The See Me Save Me campaign was founded in 2009 by Kate Cairns following the death of her sister, Eilidh, at Notthing Hil Gate, London.
The Crash: At 8.56 a.m., on 5 February 2009, 30-year-old Eilidh Cairns, a fit and experienced cyclist, was struck from behind, dragged and crushed by a fully laden 32-tonne tipper lorry as she cycled to work. She died two hours later. The driver said he did not see her.
The Aftermath: Eilidh’s family and friends were devastated by the death of Eilidh. This was compounded by failings in the police investigation and flaws of the coronial process in the collision aftermath. Then came the realisation that similar such deaths were occurring on a regular basis. Their frustrations were further inflamed when 15 months after the death of Eilidh, Nora Gutmann, a holocaust survivor who had 'a zest for life', was run down on a pedestrian crossing by the same driver, in a similar vehicle.

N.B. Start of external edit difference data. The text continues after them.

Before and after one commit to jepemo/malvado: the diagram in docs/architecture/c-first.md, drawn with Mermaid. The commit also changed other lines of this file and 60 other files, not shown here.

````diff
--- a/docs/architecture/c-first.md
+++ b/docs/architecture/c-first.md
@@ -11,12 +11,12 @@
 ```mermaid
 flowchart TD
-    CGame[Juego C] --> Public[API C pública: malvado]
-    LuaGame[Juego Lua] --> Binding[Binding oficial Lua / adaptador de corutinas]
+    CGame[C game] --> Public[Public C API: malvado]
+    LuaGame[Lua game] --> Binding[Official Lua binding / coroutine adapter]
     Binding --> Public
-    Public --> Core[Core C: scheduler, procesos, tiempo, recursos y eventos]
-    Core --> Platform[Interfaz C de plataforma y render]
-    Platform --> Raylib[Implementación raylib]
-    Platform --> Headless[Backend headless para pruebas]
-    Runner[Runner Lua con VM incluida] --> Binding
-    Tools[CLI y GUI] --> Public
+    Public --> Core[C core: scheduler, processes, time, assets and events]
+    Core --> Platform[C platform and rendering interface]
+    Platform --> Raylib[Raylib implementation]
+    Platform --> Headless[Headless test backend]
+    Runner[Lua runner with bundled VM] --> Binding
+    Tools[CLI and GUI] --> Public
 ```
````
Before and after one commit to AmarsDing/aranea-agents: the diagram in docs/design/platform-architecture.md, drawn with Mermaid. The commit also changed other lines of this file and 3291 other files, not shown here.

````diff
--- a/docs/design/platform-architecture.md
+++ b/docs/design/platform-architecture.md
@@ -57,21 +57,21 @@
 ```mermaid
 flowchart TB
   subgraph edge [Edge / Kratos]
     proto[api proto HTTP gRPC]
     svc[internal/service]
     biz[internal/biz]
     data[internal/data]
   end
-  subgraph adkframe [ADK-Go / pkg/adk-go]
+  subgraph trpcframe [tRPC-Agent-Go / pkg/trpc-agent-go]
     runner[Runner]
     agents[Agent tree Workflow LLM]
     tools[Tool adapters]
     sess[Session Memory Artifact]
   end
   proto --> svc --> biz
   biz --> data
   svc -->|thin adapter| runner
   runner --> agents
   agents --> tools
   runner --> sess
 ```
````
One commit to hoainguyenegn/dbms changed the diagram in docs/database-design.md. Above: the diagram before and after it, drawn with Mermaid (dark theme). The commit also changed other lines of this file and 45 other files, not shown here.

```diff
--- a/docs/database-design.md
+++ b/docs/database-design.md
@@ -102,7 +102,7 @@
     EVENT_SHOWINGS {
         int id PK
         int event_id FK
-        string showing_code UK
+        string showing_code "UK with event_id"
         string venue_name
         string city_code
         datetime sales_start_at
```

The Failings: It became apparent that there were countless victims of such crashes; the dead, the injured, the bereaved, the drivers, and all their families, friends and colleagues. All failed by a construction industry complacent to blind areas in vehicles; failed by policy and legislation inadequate to prevent collisions; and failed by a justice system turning blind eye to road death.